Debut author Laura Paquet acquits herself admirably in Lord Langdon's Tutor. Lady Clarissa Denham wants to marry for love. Her own parents suffered through a loveless marriage and are now officially separated, maintaining separate residences. Such a marriage is not for her. But her father, in financial straits, has promised her hand to Matthew Carstairs, Lord Langdon a man Clarissa has never met. If she refuses Lord Langdon, Clarissa will be sent to live with an aunt in the wilds of Yorkshire. Either way, there will be one less mouth to feed.
Clarissa, anticipating a middle-aged lecher, is surprised to find that Lord Langdon is young, good-looking, and intelligent. He's also abrupt, and within thirty seconds of introducing himself, proposes marriage. Stung, Clarissa turns him down, to Matthew's astonishment. After all, he's taken time out from his business in the House of Lords to find a young woman of respectable breeding and make a marriage arrangement wither father. What more does the chit want?
Plenty, you fathead, is his friend Spencer's sage advice. She wants to be courted, he explains. Matthew is nonplussed. He knows nothing of courting. How is he supposed to find a wife if he doesn't know how to woo her? Then inspiration strikes. Perhaps Lady Clarissa will give him some lessons on how to impress a young lady. Then he can find a wife and get back to the more pressing concerns in the House of Lords.
In order to stave off her father, who doesn't yet know she has turned Matthew down, Clarissa agrees to the deception. But what will happen when these two intelligent, stubborn people really get to know each other?
Clarissa and Matthew are characters perfectly suited to this kind of tale. Both are adults, and approach their dilemma with an adult perspective that's exactly right for this story. No missish tears for Clarissa, no lordly, arrogant declarations for Matthew. Instead, readers will be carried along with these two as they discover that first impressions can be terribly misleading, and that in order to find a perfect match, sometimes you have to look right under your nose.
The secondary characters add spice to the story without taking over center stage. Clarissa's younger sister, Lucy, is wise in the way that only youth can be, viewing events with a clarity that escapes Clarissa. Spencer offers sound advice and isn't afraid to stand up to his wealthier, more titled friend. Spencer is the third in a set of sons, and his relish at the thought of not having to deal with a title is refreshing in itself. He'd make a divine hero for his own regency romance, and I couldn't help mentally pairing him with Lucy.
A foppish poet who is up to no good and an Incomparable with her eye on Matthew's estate round out the cast.
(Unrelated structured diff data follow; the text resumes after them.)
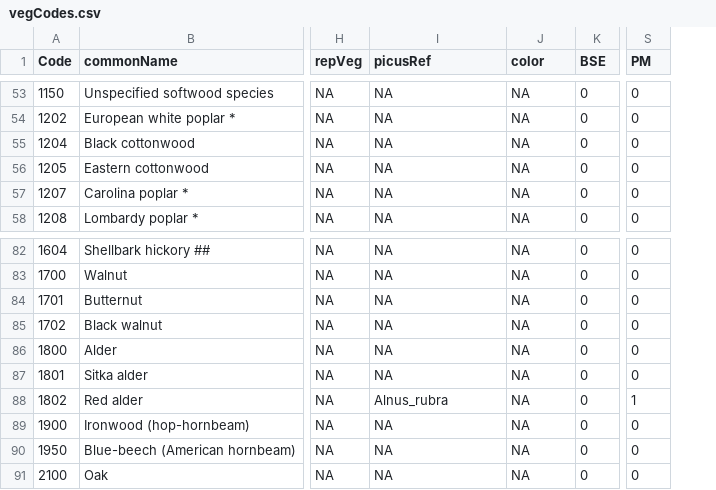
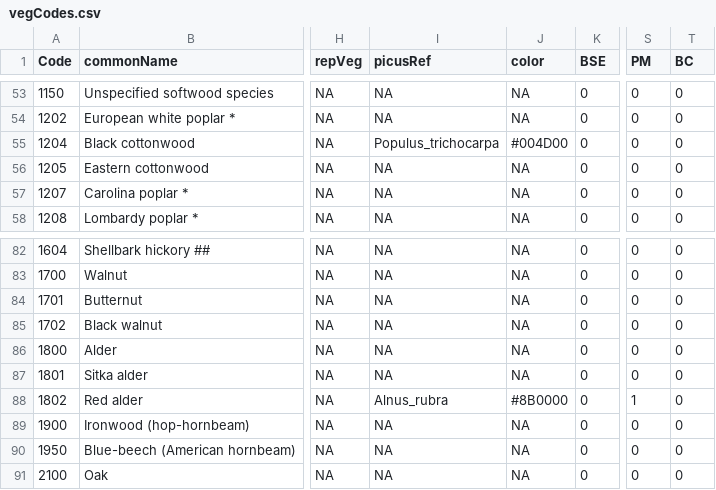
Before and after one commit to dcyr/LANDIS-II_IA_generalUseFiles, a CSV file: vegCodes.csv, drawn as a sheet; only a part is shown, gaps mark what is left out; the diff covers the shown part only; the diff names each change by its address in the sheet, - before the commit and + after, or states it on an @@ line.

```diff
--- a/vegCodes.csv
+++ b/vegCodes.csv
+column T (BC), rows 53-58: all 0; rows 82-91: all 0
-I55 (picusRef): NA
+I55 (picusRef): Populus_trichocarpa
-J55 (color): NA
+J55 (color): #004D00
-J88 (color): NA
+J88 (color): #8B0000
```
Also changed, not shown: 21 edited cells elsewhere in this file.
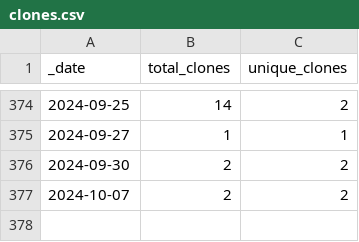
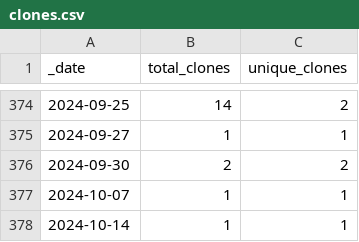
Before and after one commit to ActivitySpaceProject/space_mapper, a CSV file: traffic/clones.csv, drawn as a sheet; only a part is shown, gaps mark what is left out.

Commit message:
GitHub traffic (Automated)

```diff
--- a/traffic/clones.csv
+++ b/traffic/clones.csv
@@ -376,2 +376,3 @@ _date,total_clones,unique_clones
 2024-09-30,2,2
-2024-10-07,2,2
+2024-10-07,1,1
+2024-10-14,1,1
```
Also changed, not shown: 1 other file.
They move the story along without getting in the way of the developing romance.
And if the story seemed to drag just a bit in the middle, well, it's a minor complaint. Lord Langdon's Tutor is a lively, intelligent Regency by a sparkling new addition to the genre. Regency needs more stories like this.